The windscreen weighs 0.65 oz (18 grams). It is made with a rectangular piece of 3 oz/yd tightly woven silica fabric and two hoops of "superelastic" nitinol (nickel-titanium alloy) wire. The fabric will tolerate temperatures up to 1800F. The fabric is very stiff and it is sturdy standing up on its own without vertical pieces of wire (only hoops at the ends). Unlike most aluminum or titanium windscreens, this one is taller than the pot, so it offers more protection from wind and traps the stove exhaust against the pot sides like a caldera cone. It is also lighter than the 4" tall aluminum tooling foil windscreen I have been using (which is 27 grams, or 0.95 oz). On the other hand, the fabric is probably pretty IR transmissive. It doesn't reflect radiant heat against the pot the way a polished aluminum windscreen would.
By squishing it down, flipping one side to form a figure-eight, and folding it over, it becomes a compact "puck" that fits neatly inside the pot.

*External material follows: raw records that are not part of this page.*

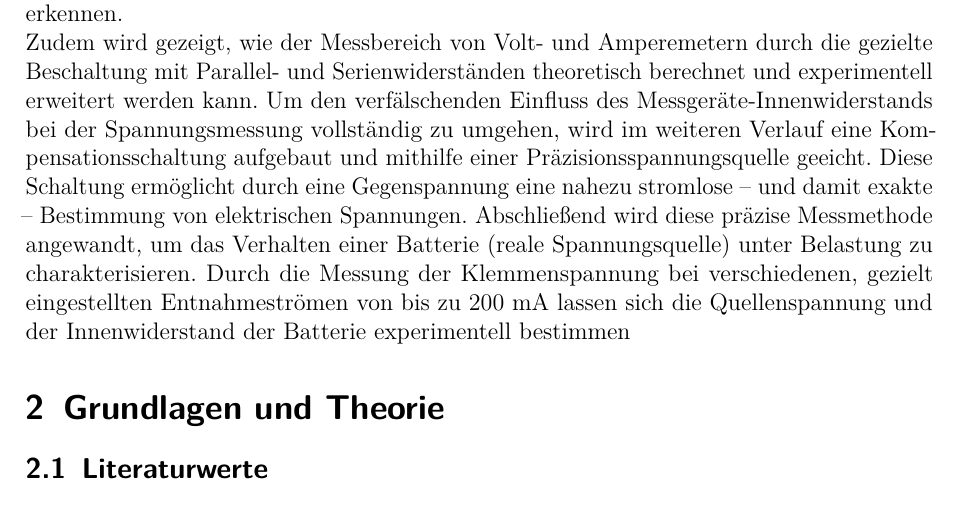
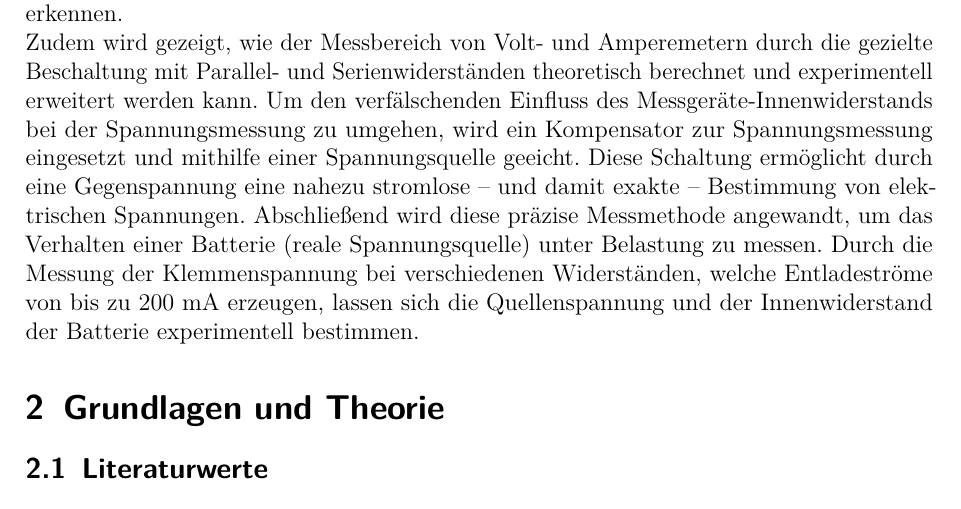
Before and after one commit to IchKaueHolz/PAP1, a LaTeX document (Versuch 23/Auswertung/main.tex): part of page 3 of 5, cut so that both start at the same text. Compiled offline with pdfLaTeX.

Commit message:
Einleitung Versuch 23

```diff
--- a/Versuch 23/Auswertung/main.tex
+++ b/Versuch 23/Auswertung/main.tex
@@ -108,10 +108,11 @@ Ein erstes Zeil dieses Versuchs ist es daher, diesen systematischen Fehler anhan
 
 Zudem wird gezeigt, wie der Messbereich von Volt- und Amperemetern durch die gezielte Beschaltung mit Parallel- und Serienwiderständen
 theoretisch berechnet und experimentell erweitert werden kann.  Um den verfälschenden Einfluss des Messgeräte-Innenwiderstands bei der
-Spannungsmessung vollständig zu umgehen, wird im weiteren Verlauf eine Kompensationsschaltung aufgebaut und mithilfe einer Präzisionsspannungsquelle geeicht.
+Spannungsmessung zu umgehen, wird ein Kompensator zur Spannungsmessung eingesetzt und mithilfe einer Spannungsquelle geeicht.
 Diese Schaltung ermöglicht durch eine Gegenspannung eine nahezu stromlose – und damit exakte – Bestimmung von elektrischen Spannungen.
-Abschließend wird diese präzise Messmethode angewandt, um das Verhalten einer Batterie (reale Spannungsquelle) unter Belastung zu charakterisieren.
-Durch die Messung der Klemmenspannung bei verschiedenen, gezielt eingestellten Entnahmeströmen von bis zu 200 mA lassen sich die Quellenspannung und der Innenwiderstand der Batterie experimentell bestimmen
+Abschließend wird diese präzise Messmethode angewandt, um das Verhalten einer Batterie (reale Spannungsquelle) unter Belastung zu messen.
+Durch die Messung der Klemmenspannung bei verschiedenen Widerständen, welche Entladeströme von bis zu 200 mA erzeugen,
+lassen sich die Quellenspannung und der Innenwiderstand der Batterie experimentell bestimmen.
 
 \section{Grundlagen und Theorie}
 
```
Also changed, not shown: Versuch 23/Auswertung/main.pdf.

This windscreen has a vertical space at the ends of the fabric that can be brought together or pulled apart (by sliding the fabric along the wire hoops) to control airflow to the stove. When this opening is made wide to admit a lot of air, though, the sides of the windscreen start to bunch up and it looses its cylindrical shape. I'd like to have air holes around the bottom, but I wasn't sure how to do this. The fabric is very stiff and slippery (like fiberglass). Holes cut out of it would rapidly unravel and small holes would be impossible to hem (especially with the stiff, thick, high temperature thread I used). I considered grommets but metal grommets large enough and numerous enough to let in sufficient air would probably double the overall weight.
So I decided to try making "soft grommets". I have a small amount of high temperature silicone gasket compound made by Cotronics called Duraseal 1531. A blue pigment was added to this batch for an industrial customer (I have a friend at that company). Cotronics conservatively advertises a maximum continuous use temperature of 650F, but the product actually tolerates temperatures much higher. My friend used it in a furnace that peaked at 1039F and stayed above 950F for an hour and the silicone gasket was still soft and flexible but it became lighter in color. His company bought this product after trying a dozen other "ultra-high temperature" silicones that deteriorated above 700F.
I painted some of the blue Cotronics silicone onto the silica fabric, covered it with LDPE plastic sheet, clamped it lightly to force the silicone into the fibers of the fabric, and let it cure. The next day, I cut holes out of the silicone-impregnated area.
I plan to make another windscreen, using lighter gauge wire hoops, and add a bunch of these "soft grommet" air holes around the bottom. The silicone couldn't tolerate direct contact with a flame, but it will be on the bottom, on the outside of the fabric, exposed to cool incoming air, so I expect it to hold up just fine (I'll post updates once I have given it a test). I'm also considering making the next windscreen out of 3.5 oz/yd basalt fiber fabric rather than silica, because the weight increase would be negligible but the basalt fibers are stronger, more flexible, less brittle, and I like the brown color better than the bright white of the silica. The air holes and the softer fabric might make vertical wires necessary for a sturdy cylindrical shape. I don't think the extra wires would be a problem for packing it into the pot, though.
Also, the aluminum dish under the stove, in case anyone is curious, is actually a 4" aluminum foil dust cap for a speaker. I thought it's bowl-like shape might help reflect radiant heat toward the underside of the pot, and it protects the ground. It packs neatly inside the pot and it weighs 0.15 oz (4 grams). I got it here: http://www.ebay.com/itm/Aluminum-4-Dust-Caps-For-JBL-Speakers-/150709557033?pt=Vintage_Electronics_R2&hash=item2316fd5729
Any ideas or feedback are welcome.